Three General Theories of Ethics and the Integrative Role of Integrity Theory Article (PDF Available) in SSRN Electronic Journal July w Reads How we measure 'reads'. The first part of this paper is a review of the consequentialist approach to Bayesian decisiontheory. Section2explainswhyanewapproachmaybedesirable,especiallyincon-nection with ethics and social choice theory.

Section 3 considers ethical behaviour norms in finite decision trees under uncertainty and presents the two important axioms of unre-3File Size: KB. Indeed, each of the branches of deontological ethics—the agent-centered, the patient-centered, and the contractualist—can lay claim to being Kantian.

The agent-centered deontologist can cite Kant's locating the moral quality of acts in the principles or maxims on which the agent acts and not primarily in those acts' effects on others.

Consequentialism, as its name suggests, is simply the view that normative properties depend only on consequences. This historically important and still popular theory embodies the basic intuition that what is best or right is whatever makes the world best in the future, because we cannot change the past, so worrying about the past is no more useful than crying over spilled milk.

This chapter discusses rationality and social norms. Rationality is defined as a relation between action, belief, desire, and evidence. An observed action is rational if it is the best means to realize the agent's desire, given his beliefs about relevant factual by: 1. consequentialism and its critics Download consequentialism and its critics or read online books in PDF, EPUB, Tuebl, and Mobi Format.

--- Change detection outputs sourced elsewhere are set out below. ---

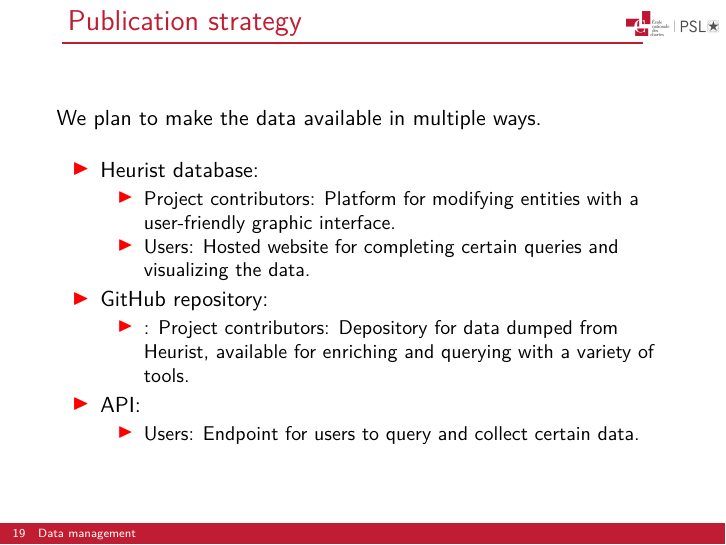
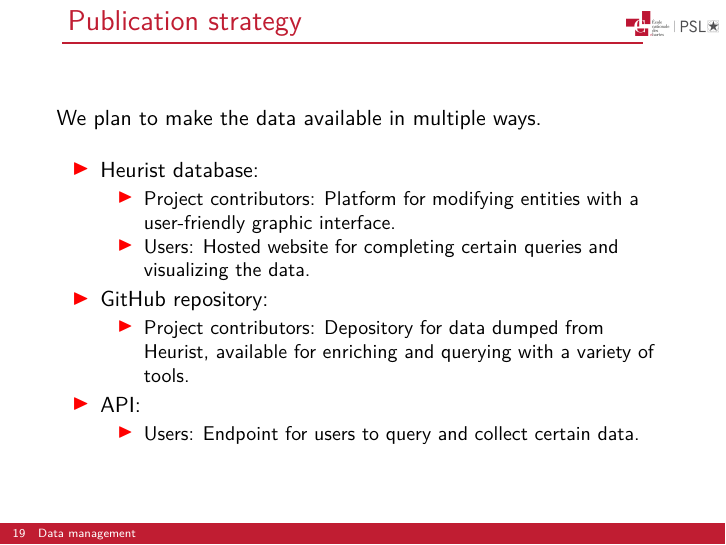
Before and after one commit to kat-kel/lostma-kick-off-presentation, LaTeX slides (main.tex, which reads sections/strategy.tex): page 19 of 19. Compiled offline with pdfLaTeX.

```diff
--- a/sections/strategy.tex
+++ b/sections/strategy.tex
@@ -12,7 +12,7 @@
         \end{itemize}
         \item GitHub repository:
         \begin{itemize}
-            \item: Project contributors: Depository for data dumped from Heurist, available for enriching and querying with a variety of tools.
+            \item Project contributors: Depository for data dumped from Heurist, available for enriching and querying with a variety of tools.
         \end{itemize}
         \item API:
         \begin{itemize}
```
Also changed, not shown: main.pdf.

Click Download or Read Online button to get consequentialism and its critics book now. This site is like a library, Use search box. Consequentialism in Law Klaus Mathis The proof of the pudding is in the eating, not in the cookery book. – Aldous Huxley This essay analyses the significance of consequentialism in legislation and legal adjudication.

After a short discussion of legislative impact assessment, the debate.The consequentialist theory proposed by John Rawls suggests that decision makers adopt a "veil of ignorance" with the intent of setting aside their personal circumstances to yield equitable decisions is.

A Consequentialist social worker might research the effectiveness of various programs when making their decision. Or, they might find a way to distribute the money that would help the greatest number of programs, therefore increasing the over positive consequence for by: 3.